At issue in the case, Dobbs v. Jackson Women’s Health, is the question of “whether all pre-viability prohibitions on elective abortion are unconstitutional.” The Supreme Court has a 6-3 conservative majority, and pro-lifers hope the justices will use the Mississippi case to allow states to protect unborn babies’ rights for the first time in decades.
Severino said the court needs to address the “core question” of whether abortion is constitutional.
“If they don’t weigh in on that core question, we’re going to keep on having cases,” she told Fox. “Whether it’s from Texas, from Arkansas, from Kentucky, we have all these cases in line testing other aspects of it. So there’s no way for them to get away from dealing with the real underlying question which is not, ‘What do you think about abortion?’ That’s something for the legislature. It’s ‘Is abortion really in the text of the Constitution itself?’”
If abortion is not in the Constitution – and it isn’t, Severino asked why judges are the ones making the decisions about abortion rather than the American people and their elected representatives.
About a dozen states have passed heartbeat laws to protect unborn babies from abortion, but Texas is the first to be allowed to enforce its law. Whether the law will remain in effect or ultimately be upheld as constitutional in court remains uncertain. Last week, the U.S. Supreme Court heard the Biden administration’s request to block the law, but it has not ruled yet.
If the justices do overturn Roe, aborting unborn babies likely will not become illegal throughout the U.S. Instead, the power to ban or legalize the killing of unborn babies will return to the states. Currently, 11 states have laws in place to immediately ban abortions once Roe is overturned.

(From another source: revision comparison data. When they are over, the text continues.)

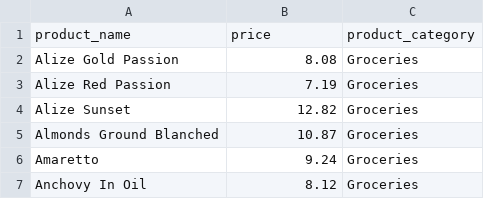
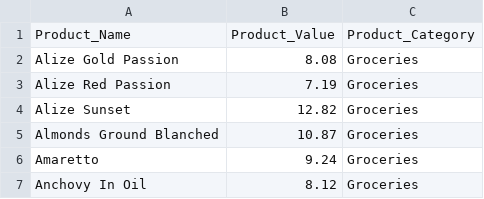
Before and after one commit to Big-Data-Capstone-1283/Capstone-team-1, a CSV file: src/main/scala/Clover/data/grocery.csv, drawn as a sheet; only a part is shown.

Commit message:
Set outline of DataGenerator

```diff
--- a/src/main/scala/Clover/data/grocery.csv
+++ b/src/main/scala/Clover/data/grocery.csv
@@ -1,2 +1,2 @@
-product_name,price,product_category
+Product_Name,Product_Value,Product_Category
 Alize Gold Passion,8.08,Groceries
```
Also changed, not shown: src/main/scala/Clover/data/plants.csv, 6 other files.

Since Roe, nearly 63 million unborn babies have been legally aborted in the U.S. Polls consistently show that a strong majority of Americans oppose abortions in the second and third trimesters and many support heartbeat laws that protect unborn babies at their earliest stage of life. A new poll from the University of Houston/Texas Southern University found a solid 55 percent of Texas residents support the life-saving legislation.